The dogs that interest the Coppingers “are not mongrels or strays,” but are largely autonomous animals with their own social behaviors. “They have remarkably varied connections to human beings. Some live completely on their own at dumps. Some are neighborhood dogs, recognized and perhaps given handouts by people who live in a certain area. Others may feed and breed on their own, but spend nights at the homes of people,” according to the Times.
These free-breeding dogs outnumber “pet dogs” by three to one, globally. Out of the estimated 1 billion dogs on Earth, some 250 million are pets, and some 750 million are dogs that, as the Times puts it, “don’t have flea collars.”

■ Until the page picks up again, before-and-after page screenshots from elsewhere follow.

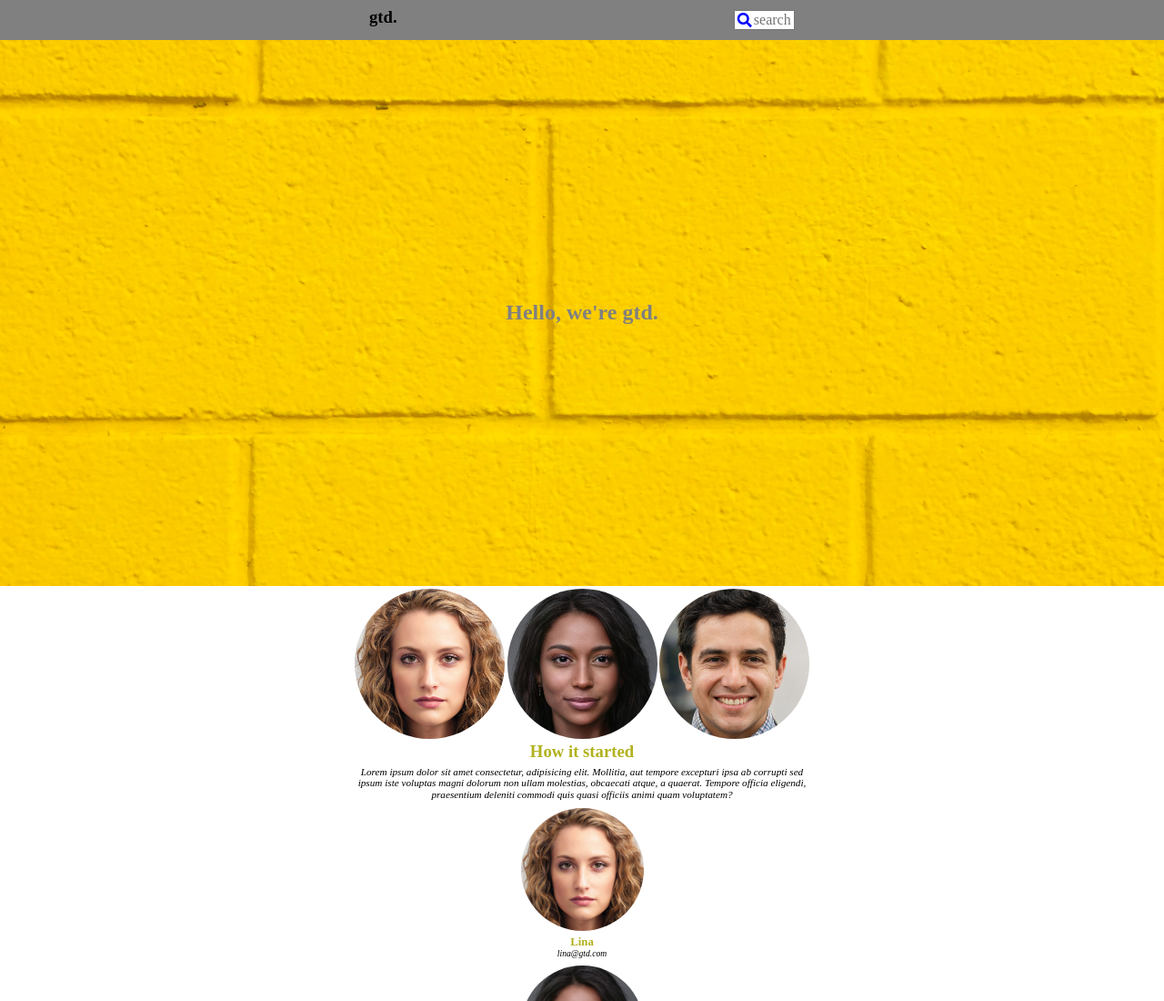
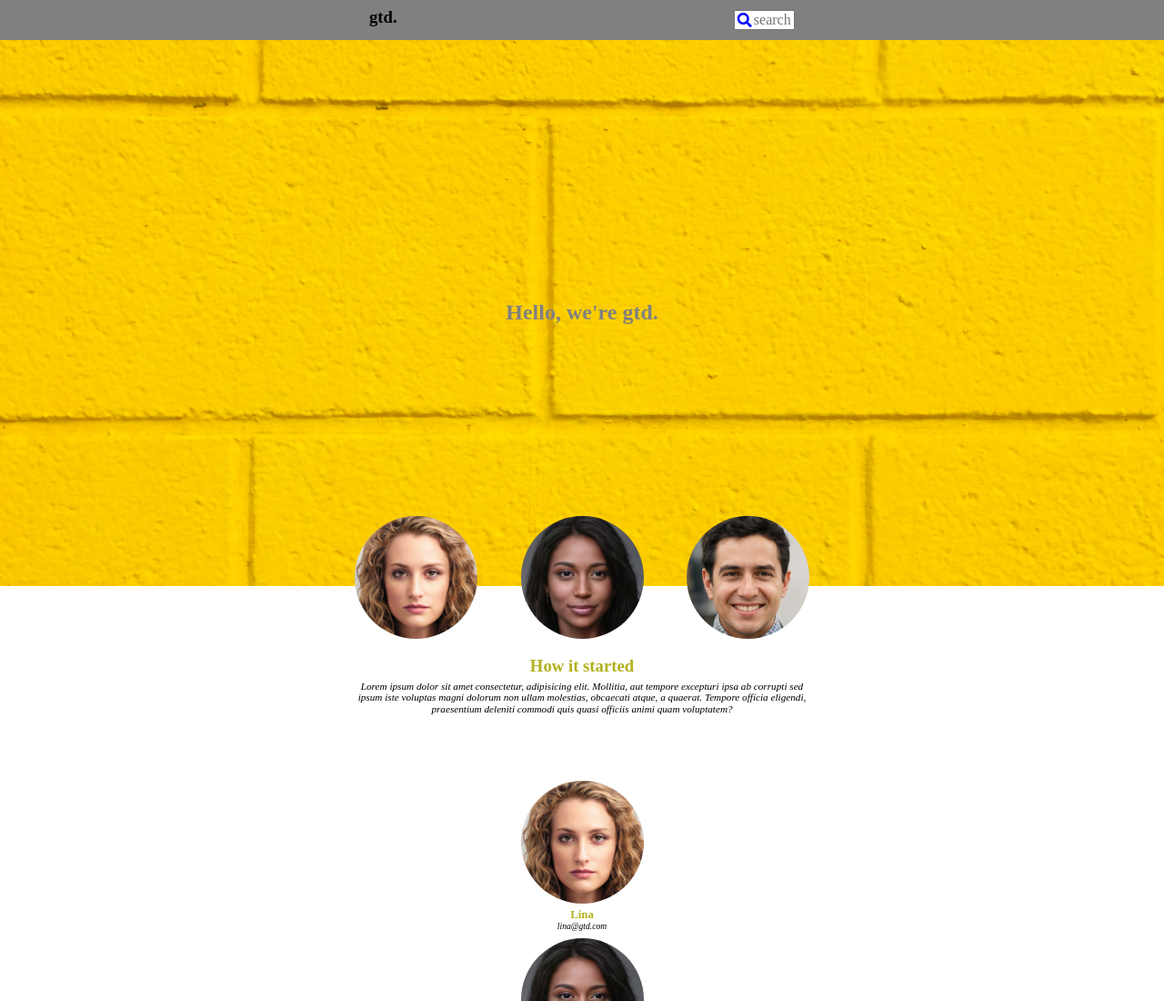
Before and after one commit to vytautas-karvelis/atsiskaitymas, a plain HTML site: page index.html in a window 1280 px wide. Shown: the top 1100 px of the page at 91% size. Drawn offline with nearby package versions, Linux system fonts and the light colour scheme.

Commit message:
desktop section3 done

```diff
--- a/styles.css
+++ b/styles.css
@@ -63,16 +63,19 @@ header h3 {
 .section2 .container .img1 {
     width:33%;
     border-radius: 50%;
+    max-width: 135px;
 }
 
 .section2 .container .img2 {
     width:33%;
     border-radius: 50%;
+    max-width: 135px;
 }
 
 .section2 .container .img3 {
     width:33%;
     border-radius: 50%;
+    max-width: 135px;
 }
 
 /* section3 */
@@ -122,6 +125,7 @@ header h3 {
  {
     width:135px;
     border-radius: 50%;
+
 }
 
 /* section5 */
@@ -157,6 +161,27 @@ header h3 {
     padding-top:none;
 }
 
+/* flex positioning */
+
+.flex-center {
+    display: flex;
+	flex-direction: column;
+	flex-wrap: nowrap;
+	justify-content: center;
+	align-items: center;
+	align-content: center;
+}
+
+.flex-center-row {
+    display: flex;
+	flex-direction: row;
+	flex-wrap: nowrap;
+	justify-content: space-between;
+	align-items: center;
+	align-content: center;
+}
+
+
 @media only screen and (min-width:768px){
     .container {
         width: 500px;
@@ -187,34 +212,18 @@ header h3 {
         text-align:left;
     }
 
-
     .section1 {
         height:75vh;
     }
 
-    .section2 {
+    .section2 .container {
+       position: relative;
+       top:-5rem;
+    }
 
+    .section3 .container {
+        position: relative;
+        top:-4rem;
     }
 
 }
-
-
-/* flex positioning */
-
-.flex-center {
-    display: flex;
-	flex-direction: column;
-	flex-wrap: nowrap;
-	justify-content: center;
-	align-items: center;
-	align-content: center;
-}
-
-.flex-center-row {
-    display: flex;
-	flex-direction: row;
-	flex-wrap: nowrap;
-	justify-content: space-between;
-	align-items: center;
-	align-content: center;
-}
```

Those 750 million dogs across the world have much in common with our very own “Cayman mutts,” and we’re not just referring to their lifestyle. “[I]n the tropics … a 30-pound, lion-colored dog is the norm,” Raymond Coppinger said.
These “lion-colored dogs” — much like lionfish — can quickly overrun an area through the power of multiplication. According to the Times, “Although the Coppingers recognize the social cost of animals that are unvaccinated and running free, they argue that killing the dogs, as some countries do during rabies epidemics, does not help. It’s impossible to kill them all, and because they breed rapidly, the population quickly rebounds.”
In other words, no matter how many hundreds of dogs the Department of Agriculture euthanizes per year, or how many animals our various volunteer groups try to adopt out or ship off-island, those efforts will never be enough to put a dint in Cayman’s feral dog population — so long as their food supply remains in abundance.
Remember, these are the same dogs that harass our native blue iguanas to the point of extinction, disrupt people’s sleep with barking and howling throughout the night, dart (or stroll leisurely) through traffic on busy streets, and sometimes gather in gangs to attack pets or even human beings — including, notably, Governor Helen Kilpatrick last July.
According to the Times, “One way or another, village dogs depend on garbage. If society wants fewer dogs in the street, there’s a surefire solution.
Now … about that landfill …